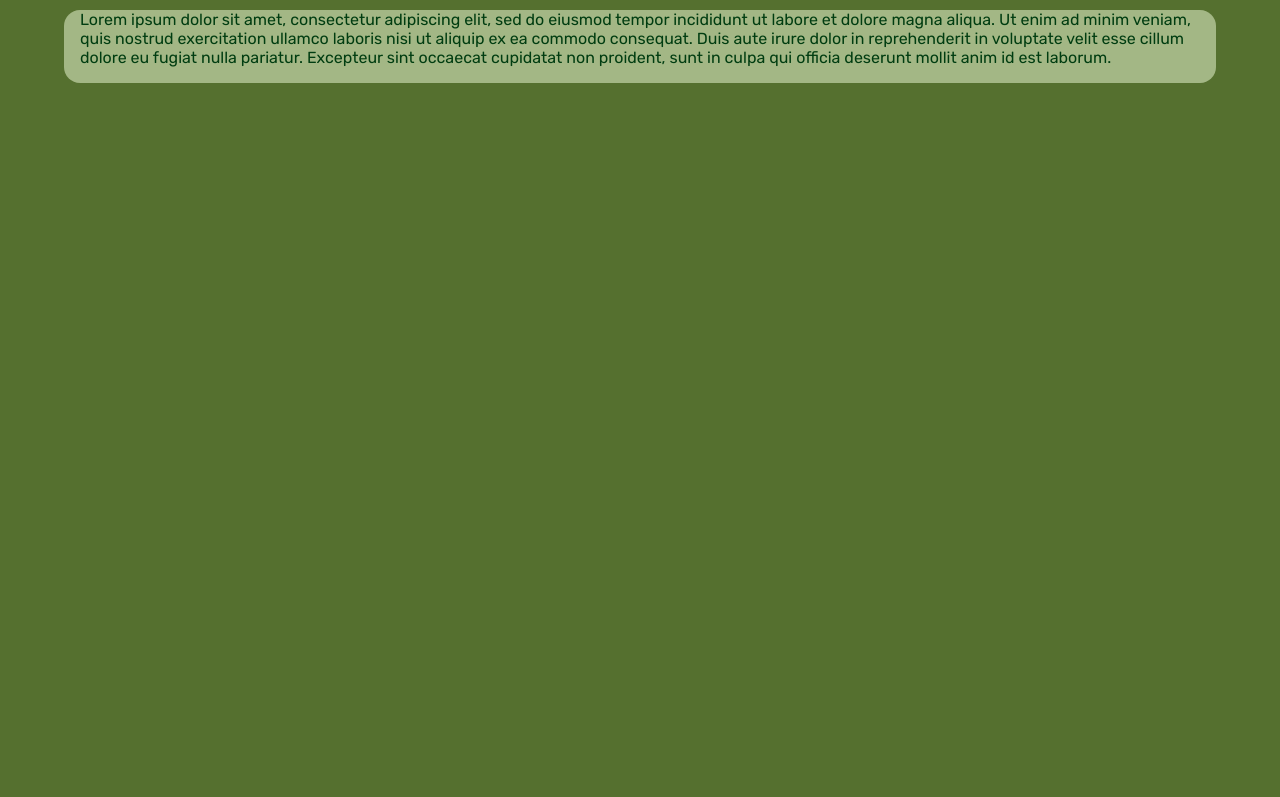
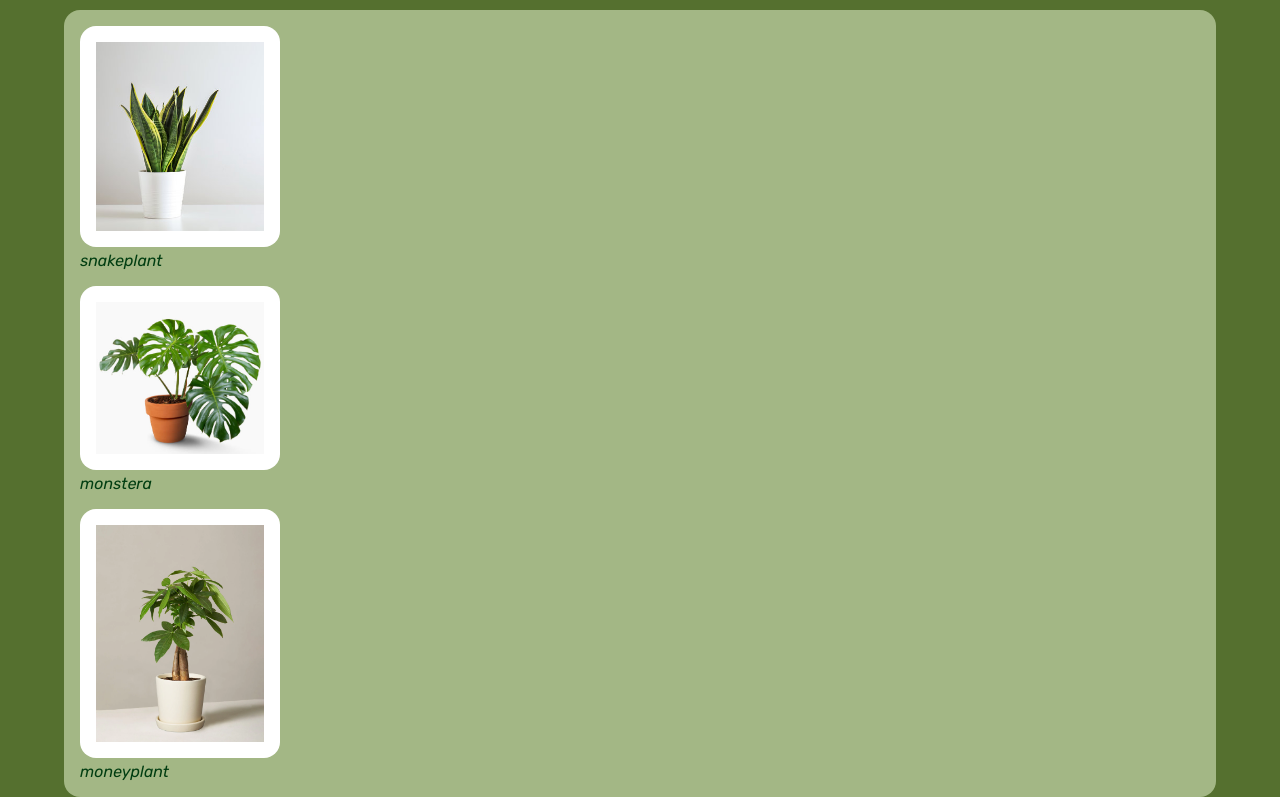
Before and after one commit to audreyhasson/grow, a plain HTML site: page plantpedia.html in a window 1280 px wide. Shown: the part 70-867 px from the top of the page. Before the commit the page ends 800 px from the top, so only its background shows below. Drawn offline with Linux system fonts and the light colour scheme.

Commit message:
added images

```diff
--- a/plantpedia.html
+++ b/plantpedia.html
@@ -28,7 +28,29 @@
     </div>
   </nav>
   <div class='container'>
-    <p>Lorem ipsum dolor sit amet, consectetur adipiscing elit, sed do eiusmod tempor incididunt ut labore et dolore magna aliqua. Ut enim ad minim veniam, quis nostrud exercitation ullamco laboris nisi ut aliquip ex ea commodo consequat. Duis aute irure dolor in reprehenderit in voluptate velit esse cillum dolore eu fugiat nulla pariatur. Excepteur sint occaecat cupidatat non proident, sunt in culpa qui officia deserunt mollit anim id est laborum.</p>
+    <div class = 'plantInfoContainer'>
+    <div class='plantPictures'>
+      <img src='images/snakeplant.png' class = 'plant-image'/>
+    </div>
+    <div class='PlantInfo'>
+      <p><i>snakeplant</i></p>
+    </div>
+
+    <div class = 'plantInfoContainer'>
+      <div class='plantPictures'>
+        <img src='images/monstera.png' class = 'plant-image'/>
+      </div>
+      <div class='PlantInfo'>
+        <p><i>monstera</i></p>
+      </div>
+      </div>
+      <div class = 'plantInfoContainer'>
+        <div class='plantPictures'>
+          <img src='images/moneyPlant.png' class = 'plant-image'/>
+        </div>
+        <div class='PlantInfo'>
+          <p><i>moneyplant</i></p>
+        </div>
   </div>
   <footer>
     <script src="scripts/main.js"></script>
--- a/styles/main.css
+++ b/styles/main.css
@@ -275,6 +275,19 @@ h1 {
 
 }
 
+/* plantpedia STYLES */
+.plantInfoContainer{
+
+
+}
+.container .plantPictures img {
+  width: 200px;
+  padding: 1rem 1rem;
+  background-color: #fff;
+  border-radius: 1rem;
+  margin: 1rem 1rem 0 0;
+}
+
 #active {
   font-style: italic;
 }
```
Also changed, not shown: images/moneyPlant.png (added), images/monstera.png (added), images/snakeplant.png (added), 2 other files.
#####
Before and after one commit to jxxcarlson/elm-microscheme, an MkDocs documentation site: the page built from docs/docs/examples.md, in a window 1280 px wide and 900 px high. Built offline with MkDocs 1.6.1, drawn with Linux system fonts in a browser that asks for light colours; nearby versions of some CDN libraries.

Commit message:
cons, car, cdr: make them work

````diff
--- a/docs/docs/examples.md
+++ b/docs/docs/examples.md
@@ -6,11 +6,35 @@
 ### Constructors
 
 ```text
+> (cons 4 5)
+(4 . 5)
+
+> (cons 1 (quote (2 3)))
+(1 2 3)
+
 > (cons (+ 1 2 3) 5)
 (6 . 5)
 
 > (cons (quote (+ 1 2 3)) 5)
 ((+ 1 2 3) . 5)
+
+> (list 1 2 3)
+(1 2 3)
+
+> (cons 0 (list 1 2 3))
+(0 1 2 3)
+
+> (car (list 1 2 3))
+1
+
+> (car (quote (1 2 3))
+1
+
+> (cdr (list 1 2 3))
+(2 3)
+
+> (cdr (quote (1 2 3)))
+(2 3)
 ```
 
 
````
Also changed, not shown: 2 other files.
#####
Aim of the task: Using the records above, work out how many lines hold the string "monstera"; answer with that number alone.

Final answer: 3